(Web document revisions)

....

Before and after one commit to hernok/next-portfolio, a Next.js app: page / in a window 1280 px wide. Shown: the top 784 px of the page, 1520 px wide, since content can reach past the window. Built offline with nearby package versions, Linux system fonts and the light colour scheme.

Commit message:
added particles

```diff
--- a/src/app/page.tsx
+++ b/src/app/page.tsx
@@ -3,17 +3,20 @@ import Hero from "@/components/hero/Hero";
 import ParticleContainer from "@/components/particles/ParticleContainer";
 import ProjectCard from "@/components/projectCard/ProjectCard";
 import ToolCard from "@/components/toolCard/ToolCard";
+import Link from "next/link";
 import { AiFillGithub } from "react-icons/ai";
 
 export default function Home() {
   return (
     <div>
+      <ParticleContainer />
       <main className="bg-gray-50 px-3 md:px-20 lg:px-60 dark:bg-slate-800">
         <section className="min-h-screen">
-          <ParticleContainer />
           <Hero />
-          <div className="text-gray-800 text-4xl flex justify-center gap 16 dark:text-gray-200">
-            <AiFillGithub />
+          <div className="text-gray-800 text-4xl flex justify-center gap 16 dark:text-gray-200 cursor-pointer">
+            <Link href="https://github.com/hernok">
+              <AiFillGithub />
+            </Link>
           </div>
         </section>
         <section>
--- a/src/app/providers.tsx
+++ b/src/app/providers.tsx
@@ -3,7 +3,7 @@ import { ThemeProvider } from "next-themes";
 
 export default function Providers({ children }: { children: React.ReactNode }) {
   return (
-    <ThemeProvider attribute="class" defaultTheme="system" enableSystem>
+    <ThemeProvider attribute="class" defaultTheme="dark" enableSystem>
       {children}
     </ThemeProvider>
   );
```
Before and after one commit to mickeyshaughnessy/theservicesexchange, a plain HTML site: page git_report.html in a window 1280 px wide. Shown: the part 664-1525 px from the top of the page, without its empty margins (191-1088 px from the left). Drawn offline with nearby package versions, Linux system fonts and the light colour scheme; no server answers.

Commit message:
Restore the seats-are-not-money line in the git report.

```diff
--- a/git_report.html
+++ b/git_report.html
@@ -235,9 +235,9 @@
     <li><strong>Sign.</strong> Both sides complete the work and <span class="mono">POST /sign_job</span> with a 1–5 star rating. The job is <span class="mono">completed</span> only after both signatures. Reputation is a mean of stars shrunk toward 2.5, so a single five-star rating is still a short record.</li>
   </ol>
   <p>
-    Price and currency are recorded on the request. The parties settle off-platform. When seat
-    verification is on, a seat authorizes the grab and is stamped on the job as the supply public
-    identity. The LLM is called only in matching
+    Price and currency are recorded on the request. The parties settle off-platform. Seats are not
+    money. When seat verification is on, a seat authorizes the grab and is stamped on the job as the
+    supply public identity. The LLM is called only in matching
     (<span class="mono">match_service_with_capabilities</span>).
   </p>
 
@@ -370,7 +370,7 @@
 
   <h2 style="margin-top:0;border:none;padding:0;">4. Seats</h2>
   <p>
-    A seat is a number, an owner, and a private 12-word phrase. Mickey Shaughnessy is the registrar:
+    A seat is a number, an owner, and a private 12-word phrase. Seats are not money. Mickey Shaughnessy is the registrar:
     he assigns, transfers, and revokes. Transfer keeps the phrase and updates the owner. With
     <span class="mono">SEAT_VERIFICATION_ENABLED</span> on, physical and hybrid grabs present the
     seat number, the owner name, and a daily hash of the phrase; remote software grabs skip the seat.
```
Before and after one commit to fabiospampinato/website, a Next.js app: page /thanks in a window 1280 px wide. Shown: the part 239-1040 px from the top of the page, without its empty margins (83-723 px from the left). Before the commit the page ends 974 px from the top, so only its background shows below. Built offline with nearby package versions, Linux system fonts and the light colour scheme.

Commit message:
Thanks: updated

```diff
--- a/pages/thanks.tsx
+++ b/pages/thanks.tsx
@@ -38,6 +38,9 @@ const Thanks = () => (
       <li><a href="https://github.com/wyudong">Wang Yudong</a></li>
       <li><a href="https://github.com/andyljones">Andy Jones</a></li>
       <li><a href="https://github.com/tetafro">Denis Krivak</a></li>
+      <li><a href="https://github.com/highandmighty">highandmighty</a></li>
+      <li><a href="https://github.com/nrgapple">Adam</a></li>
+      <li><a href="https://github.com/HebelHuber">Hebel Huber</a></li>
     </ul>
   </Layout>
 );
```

....

Each record is to be repeated word for word, with none skipped.

■ WRITTEN ANSWER ■
Before and after one commit to hernok/next-portfolio, a Next.js app: page / in a window 1280 px wide. Shown: the top 784 px of the page, 1520 px wide, since content can reach past the window. Built offline with nearby package versions, Linux system fonts and the light colour scheme.

Commit message:
added particles

```diff
--- a/src/app/page.tsx
+++ b/src/app/page.tsx
@@ -3,17 +3,20 @@ import Hero from "@/components/hero/Hero";
 import ParticleContainer from "@/components/particles/ParticleContainer";
 import ProjectCard from "@/components/projectCard/ProjectCard";
 import ToolCard from "@/components/toolCard/ToolCard";
+import Link from "next/link";
 import { AiFillGithub } from "react-icons/ai";
 
 export default function Home() {
   return (
     <div>
+      <ParticleContainer />
       <main className="bg-gray-50 px-3 md:px-20 lg:px-60 dark:bg-slate-800">
         <section className="min-h-screen">
-          <ParticleContainer />
           <Hero />
-          <div className="text-gray-800 text-4xl flex justify-center gap 16 dark:text-gray-200">
-            <AiFillGithub />
+          <div className="text-gray-800 text-4xl flex justify-center gap 16 dark:text-gray-200 cursor-pointer">
+            <Link href="https://github.com/hernok">
+              <AiFillGithub />
+            </Link>
           </div>
         </section>
         <section>
--- a/src/app/providers.tsx
+++ b/src/app/providers.tsx
@@ -3,7 +3,7 @@ import { ThemeProvider } from "next-themes";
 
 export default function Providers({ children }: { children: React.ReactNode }) {
   return (
-    <ThemeProvider attribute="class" defaultTheme="system" enableSystem>
+    <ThemeProvider attribute="class" defaultTheme="dark" enableSystem>
       {children}
     </ThemeProvider>
   );
```
Before and after one commit to mickeyshaughnessy/theservicesexchange, a plain HTML site: page git_report.html in a window 1280 px wide. Shown: the part 664-1525 px from the top of the page, without its empty margins (191-1088 px from the left). Drawn offline with nearby package versions, Linux system fonts and the light colour scheme; no server answers.

Commit message:
Restore the seats-are-not-money line in the git report.

```diff
--- a/git_report.html
+++ b/git_report.html
@@ -235,9 +235,9 @@
     <li><strong>Sign.</strong> Both sides complete the work and <span class="mono">POST /sign_job</span> with a 1–5 star rating. The job is <span class="mono">completed</span> only after both signatures. Reputation is a mean of stars shrunk toward 2.5, so a single five-star rating is still a short record.</li>
   </ol>
   <p>
-    Price and currency are recorded on the request. The parties settle off-platform. When seat
-    verification is on, a seat authorizes the grab and is stamped on the job as the supply public
-    identity. The LLM is called only in matching
+    Price and currency are recorded on the request. The parties settle off-platform. Seats are not
+    money. When seat verification is on, a seat authorizes the grab and is stamped on the job as the
+    supply public identity. The LLM is called only in matching
     (<span class="mono">match_service_with_capabilities</span>).
   </p>
 
@@ -370,7 +370,7 @@
 
   <h2 style="margin-top:0;border:none;padding:0;">4. Seats</h2>
   <p>
-    A seat is a number, an owner, and a private 12-word phrase. Mickey Shaughnessy is the registrar:
+    A seat is a number, an owner, and a private 12-word phrase. Seats are not money. Mickey Shaughnessy is the registrar:
     he assigns, transfers, and revokes. Transfer keeps the phrase and updates the owner. With
     <span class="mono">SEAT_VERIFICATION_ENABLED</span> on, physical and hybrid grabs present the
     seat number, the owner name, and a daily hash of the phrase; remote software grabs skip the seat.
```
Before and after one commit to fabiospampinato/website, a Next.js app: page /thanks in a window 1280 px wide. Shown: the part 239-1040 px from the top of the page, without its empty margins (83-723 px from the left). Before the commit the page ends 974 px from the top, so only its background shows below. Built offline with nearby package versions, Linux system fonts and the light colour scheme.

Commit message:
Thanks: updated

```diff
--- a/pages/thanks.tsx
+++ b/pages/thanks.tsx
@@ -38,6 +38,9 @@ const Thanks = () => (
       <li><a href="https://github.com/wyudong">Wang Yudong</a></li>
       <li><a href="https://github.com/andyljones">Andy Jones</a></li>
       <li><a href="https://github.com/tetafro">Denis Krivak</a></li>
+      <li><a href="https://github.com/highandmighty">highandmighty</a></li>
+      <li><a href="https://github.com/nrgapple">Adam</a></li>
+      <li><a href="https://github.com/HebelHuber">Hebel Huber</a></li>
     </ul>
   </Layout>
 );
```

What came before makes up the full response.